* [Assigned task]
No pictures are to be included when the entries below are reproduced exactly.
•••••
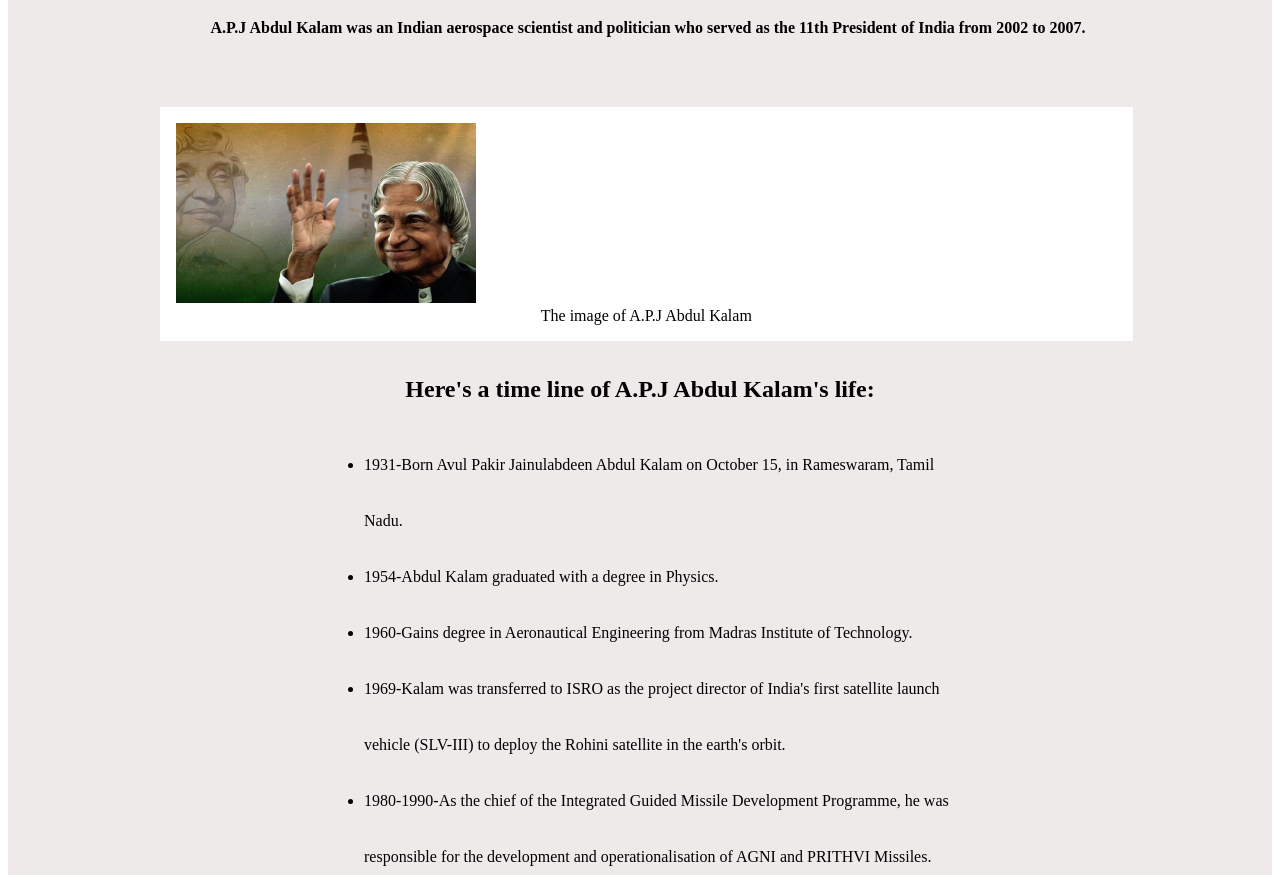
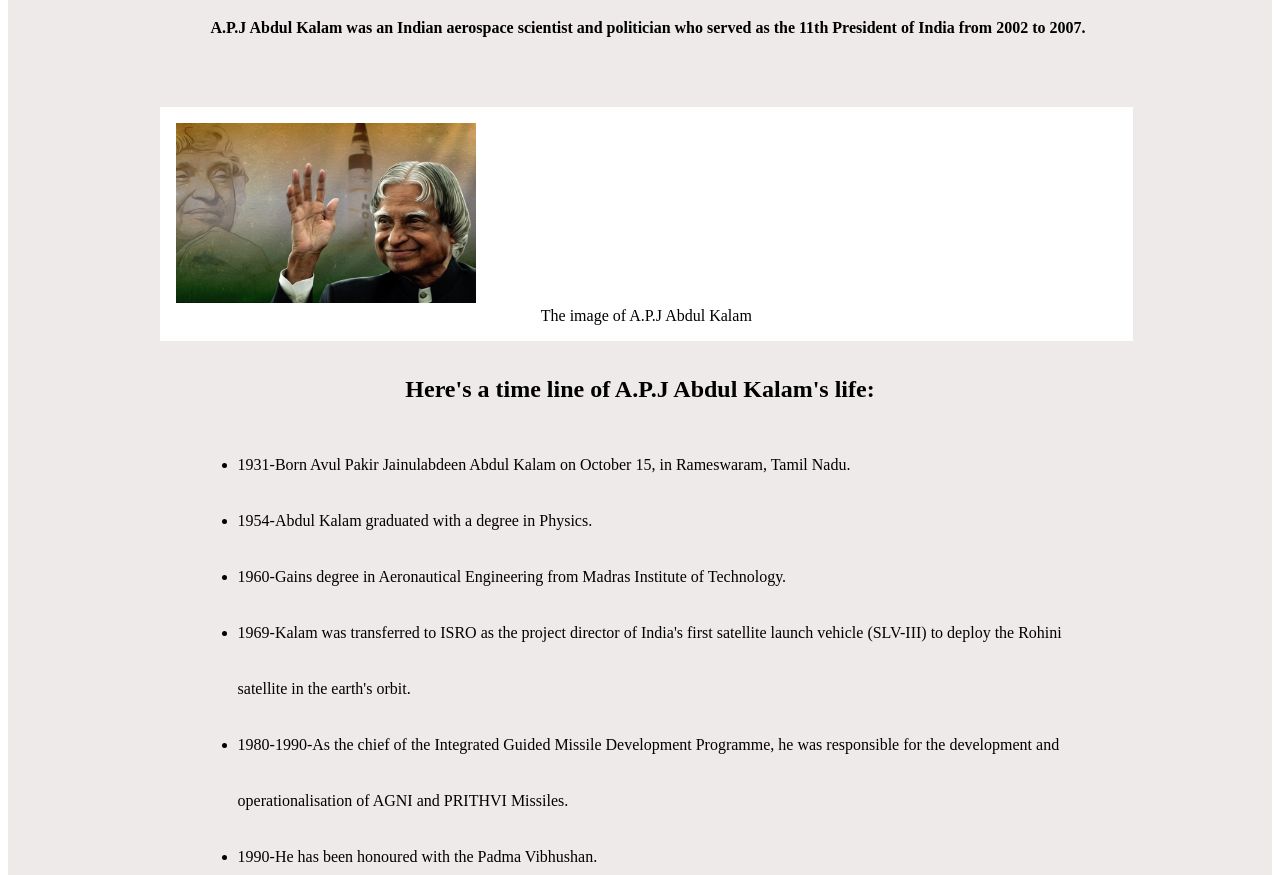
Before and after one commit to raji410/Abdul-Kalam, a plain HTML site: page index.html in a window 1280 px wide. Shown: the part 77-952 px from the top of the page. Drawn offline with Linux system fonts and the light colour scheme.

Commit message:
Update index.html

```diff
--- a/index.html
+++ b/index.html
@@ -38,8 +38,8 @@
         }
         #tribute-info{
             line-height: 7vh;
-            margin-left:25%;
-            margin-right:25%;
+            margin-left:15%;
+            margin-right:15%;
 
         }
         cite{
```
•••••
* [Written reply]
Before and after one commit to raji410/Abdul-Kalam, a plain HTML site: page index.html in a window 1280 px wide. Shown: the part 77-952 px from the top of the page. Drawn offline with Linux system fonts and the light colour scheme.

Commit message:
Update index.html

```diff
--- a/index.html
+++ b/index.html
@@ -38,8 +38,8 @@
         }
         #tribute-info{
             line-height: 7vh;
-            margin-left:25%;
-            margin-right:25%;
+            margin-left:15%;
+            margin-right:15%;
 
         }
         cite{
```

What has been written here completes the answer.